Ship building was one of the major UK industries who were reliant on the comprehensive use of asbestos as a cheap form of anti-corrosive, heat resistant insulation for much of the 20th century. Up until the late 1970s, when asbestos awareness and acceptance finally led to the introduction of its complete ban, over 300 asbestos-containing materials were installed into Royal Navy vessels, which are continually being rediscovered, still in place to this day.
The Nautilus motion declared their concern over the continued presence of asbestos on ships – despite international rules introduced in 2002 to ban its use. In 2009, Nautilus had found asbestos in more than 3,500 parts onboard a new ship, and it was recently revealed that 95 per cent of ships checked in the last four years contained the deadly material.
There is a very real risk of asbetsos exposure to workers operating repairs, maintenance, and especially, the break up of decommissioned vessels. Asbestos can be discovered anywhere on a ship, but especially in the engine room, from the insulation lining of hot steam pipes, fuel lines, turbines and compressors, through to boilers, exhaust systems, connectors and manifolds, rods, valves and packing assemblies.

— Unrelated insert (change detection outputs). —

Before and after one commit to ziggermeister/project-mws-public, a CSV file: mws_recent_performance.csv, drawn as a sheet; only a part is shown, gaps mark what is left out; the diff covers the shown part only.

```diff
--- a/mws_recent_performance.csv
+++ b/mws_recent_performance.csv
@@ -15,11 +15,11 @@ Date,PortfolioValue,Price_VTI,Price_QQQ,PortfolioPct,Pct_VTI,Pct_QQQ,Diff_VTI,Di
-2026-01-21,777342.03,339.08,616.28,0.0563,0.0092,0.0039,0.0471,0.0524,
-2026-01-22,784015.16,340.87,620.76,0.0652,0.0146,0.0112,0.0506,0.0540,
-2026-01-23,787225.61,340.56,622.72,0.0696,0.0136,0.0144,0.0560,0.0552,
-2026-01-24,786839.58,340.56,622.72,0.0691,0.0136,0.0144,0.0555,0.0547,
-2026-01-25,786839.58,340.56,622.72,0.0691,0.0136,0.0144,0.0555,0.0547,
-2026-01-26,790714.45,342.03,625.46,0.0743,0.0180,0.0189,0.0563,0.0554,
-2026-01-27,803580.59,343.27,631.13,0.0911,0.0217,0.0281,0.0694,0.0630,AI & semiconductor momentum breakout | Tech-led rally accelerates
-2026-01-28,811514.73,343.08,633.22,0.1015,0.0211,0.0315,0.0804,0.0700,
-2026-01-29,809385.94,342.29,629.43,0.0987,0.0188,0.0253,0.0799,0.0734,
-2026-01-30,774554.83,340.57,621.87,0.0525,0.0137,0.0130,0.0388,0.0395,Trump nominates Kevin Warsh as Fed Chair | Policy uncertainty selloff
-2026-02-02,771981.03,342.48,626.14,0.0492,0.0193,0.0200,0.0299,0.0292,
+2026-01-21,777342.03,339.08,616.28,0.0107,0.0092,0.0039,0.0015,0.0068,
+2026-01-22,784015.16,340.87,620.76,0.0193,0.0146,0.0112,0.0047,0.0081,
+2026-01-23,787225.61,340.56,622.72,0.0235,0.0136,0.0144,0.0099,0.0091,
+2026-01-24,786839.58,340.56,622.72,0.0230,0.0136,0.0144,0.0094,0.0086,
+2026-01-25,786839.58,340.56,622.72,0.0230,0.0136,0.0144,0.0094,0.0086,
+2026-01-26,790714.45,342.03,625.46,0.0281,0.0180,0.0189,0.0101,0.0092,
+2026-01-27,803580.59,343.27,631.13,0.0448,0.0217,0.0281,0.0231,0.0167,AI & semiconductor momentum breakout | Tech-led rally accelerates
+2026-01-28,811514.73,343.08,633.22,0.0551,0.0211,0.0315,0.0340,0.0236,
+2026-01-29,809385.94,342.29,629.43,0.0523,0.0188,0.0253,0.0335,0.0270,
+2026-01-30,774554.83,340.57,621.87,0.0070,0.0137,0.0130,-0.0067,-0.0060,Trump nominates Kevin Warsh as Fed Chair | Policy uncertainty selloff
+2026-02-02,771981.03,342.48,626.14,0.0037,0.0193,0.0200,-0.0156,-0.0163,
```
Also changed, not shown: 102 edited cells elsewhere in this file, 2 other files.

It has even been discovered that the problem affects ships which had been certified as asbestos-free. Often components or spare parts containing asbestos would be installed after the vessels had been built and declared safe from asbestos. Nautilus went on to suggest that, “ the maritime industry is still being responsible for exposing its workers to asbestos” and thus, creating new victims of asbestosis, for many decades to come.
The truth of this assertion lies in the fact that it can take up 40-50 years after asbestos exposure before asbestosis symptoms appear. In the past, this has often meant that former shipbuilding and dockyard workers would only succumb to a form of asbestos-related disease, such as mesothelioma, in their final years. Rapid deterioration often meant that, with only a few months left to live, claims for mesothelioma compensation could be difficult.
A radiological survey of 10 per cent of the dockyard populations of Devenport, Chatham, Portsmouth and Rosyth showed that between 2 and 5 per cent of men aged 50-59 years, had lung or pleura abnormalities, probably caused by exposure to asbestos dust.